AppBrain introduces Stream to make finding Android apps a social affair

September 29, 2011 | by Andrew Kameka

Android Apps

appbrain-stream

Long before the Android Market had a halfway decent website worth browsing, AppBrain was a godsend for enabling curated lists, browsing the Market from a desktop, and filtering out low-quality apps. Despite the improvements made to the Android Market website, AppBrain has proven worthy because of its ability to make discovering apps easier.

AppBrain Stream will continue that trend by allowing members of the site to see what others are downloading. The Stream is a hub of comments made by people you follow, as well as an activity log of what they download. When someone loads the new flickr app on their phone, you may learn about it on AppBrain before you get a chance to see it pop-up on Android blogs. And if you find the flickr app to be disappointing, post about it on your stream on the best photo apps for Android and links posted in the conversation will integrate with AppBrain listings.

The Stream also displays reviews left by friends, recommendations for apps that you might like, and announcements about updates to apps that you have installed on your phone. Entries can be liked, commented, or shared with others to make the app discovery process more social and provide strong feedback.

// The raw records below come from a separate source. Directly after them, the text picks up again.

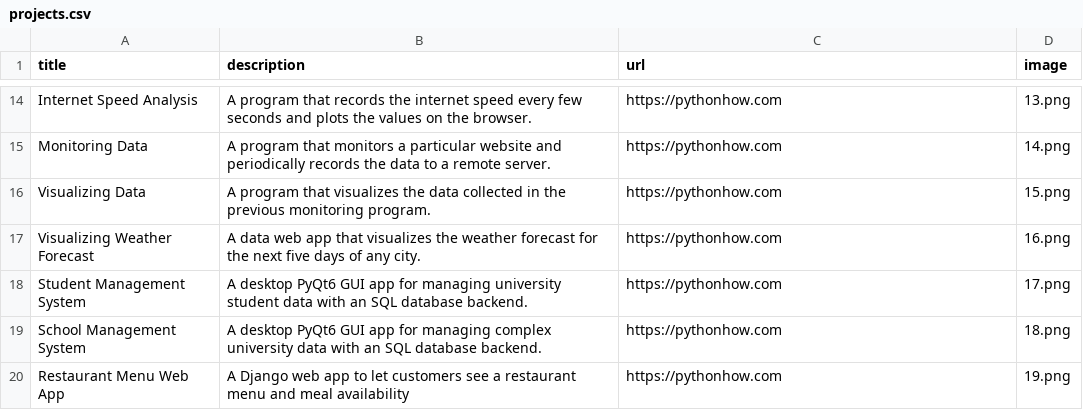
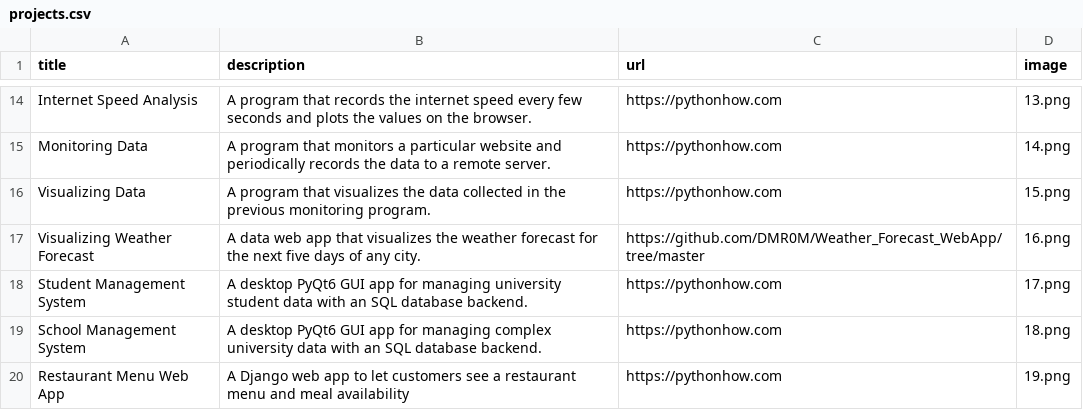
Before and after one commit to DMR0M/Project-Portfolio-WebApp, a CSV file: projects/projects.csv, drawn as a sheet; only a part is shown, gaps mark what is left out.

Commit message:
added weather forecast project link

```diff
--- a/projects/projects.csv
+++ b/projects/projects.csv
@@ -16,3 +16,3 @@ Monitoring Data ,A program that monitors a particular website and periodically r
 Visualizing Data  ,A program that visualizes the data collected in the previous monitoring program.,https://pythonhow.com,15.png
-Visualizing Weather Forecast,A data web app that visualizes the weather forecast for the next five days of any city.,https://pythonhow.com,16.png
+Visualizing Weather Forecast,A data web app that visualizes the weather forecast for the next five days of any city.,https://github.com/DMR0M/Weather_Forecast_WebApp/tree/master,16.png
 Student Management System ,A desktop PyQt6 GUI app for managing university student data with an SQL database backend. ,https://pythonhow.com,17.png
```
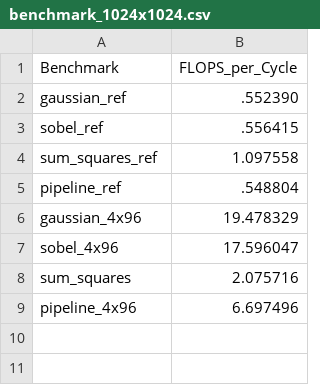
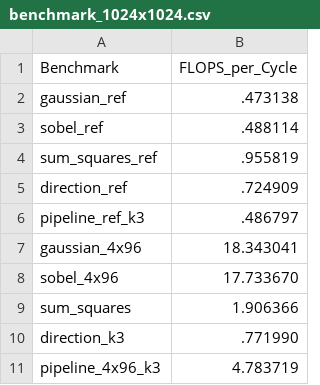
Before and after one commit to yuchenj2-cmu-F25/gaussian_blur, a CSV file: benchmark_results/benchmark_1024x1024.csv, drawn as a sheet.

```diff
--- a/benchmark_results/benchmark_1024x1024.csv
+++ b/benchmark_results/benchmark_1024x1024.csv
@@ -1,9 +1,11 @@
 Benchmark,FLOPS_per_Cycle
-gaussian_ref,.552390
-sobel_ref,.556415
-sum_squares_ref,1.097558
-pipeline_ref,.548804
-gaussian_4x96,19.478329
-sobel_4x96,17.596047
-sum_squares,2.075716
-pipeline_4x96,6.697496
+gaussian_ref,.473138
+sobel_ref,.488114
+sum_squares_ref,.955819
+direction_ref,.724909
+pipeline_ref_k3,.486797
+gaussian_4x96,18.343041
+sobel_4x96,17.733670
+sum_squares,1.906366
+direction_k3,.771990
+pipeline_4x96_k3,4.783719
```
Also changed, not shown: benchmark_results/benchmark_128x128.csv, benchmark_results/benchmark_256x256.csv, 2 other files.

I’ve been toying with the feature since yesterday and liked how quickly I was able to discover things, but was immediately worried about how users would control their privacy. For instance, what would happen if someone downloaded a controversial game just to see what the hubbub was about? You wouldn’t want people to think you supported that app. Or more innocently, what if you downloaded an app that might ruin a surprise? Thankfully, AppBrain co-founder Uwe told me that you can make a timeline private to not stream install/uninstall events, and users can manage their settings at http://www.appbrain.com/settings/privacy.

If you would like to only hide a single app you can do this too. There is an “Options” link on every entry in the stream with two choices: To delete the entry, or to delete the entry and make this app private (will not show up again, eg if you uninstall or re install the app later)

AppBrain supports Facebook, Google, and Twitter account linking, so you can log-in now. Facebook and Twitter users can get a jump on the discovery process by seeing a list of their friends who are also using AppBrain. Should you decide to see what I’m putting on my Android phone, follow me at http://www.appbrain.com/user/andrew/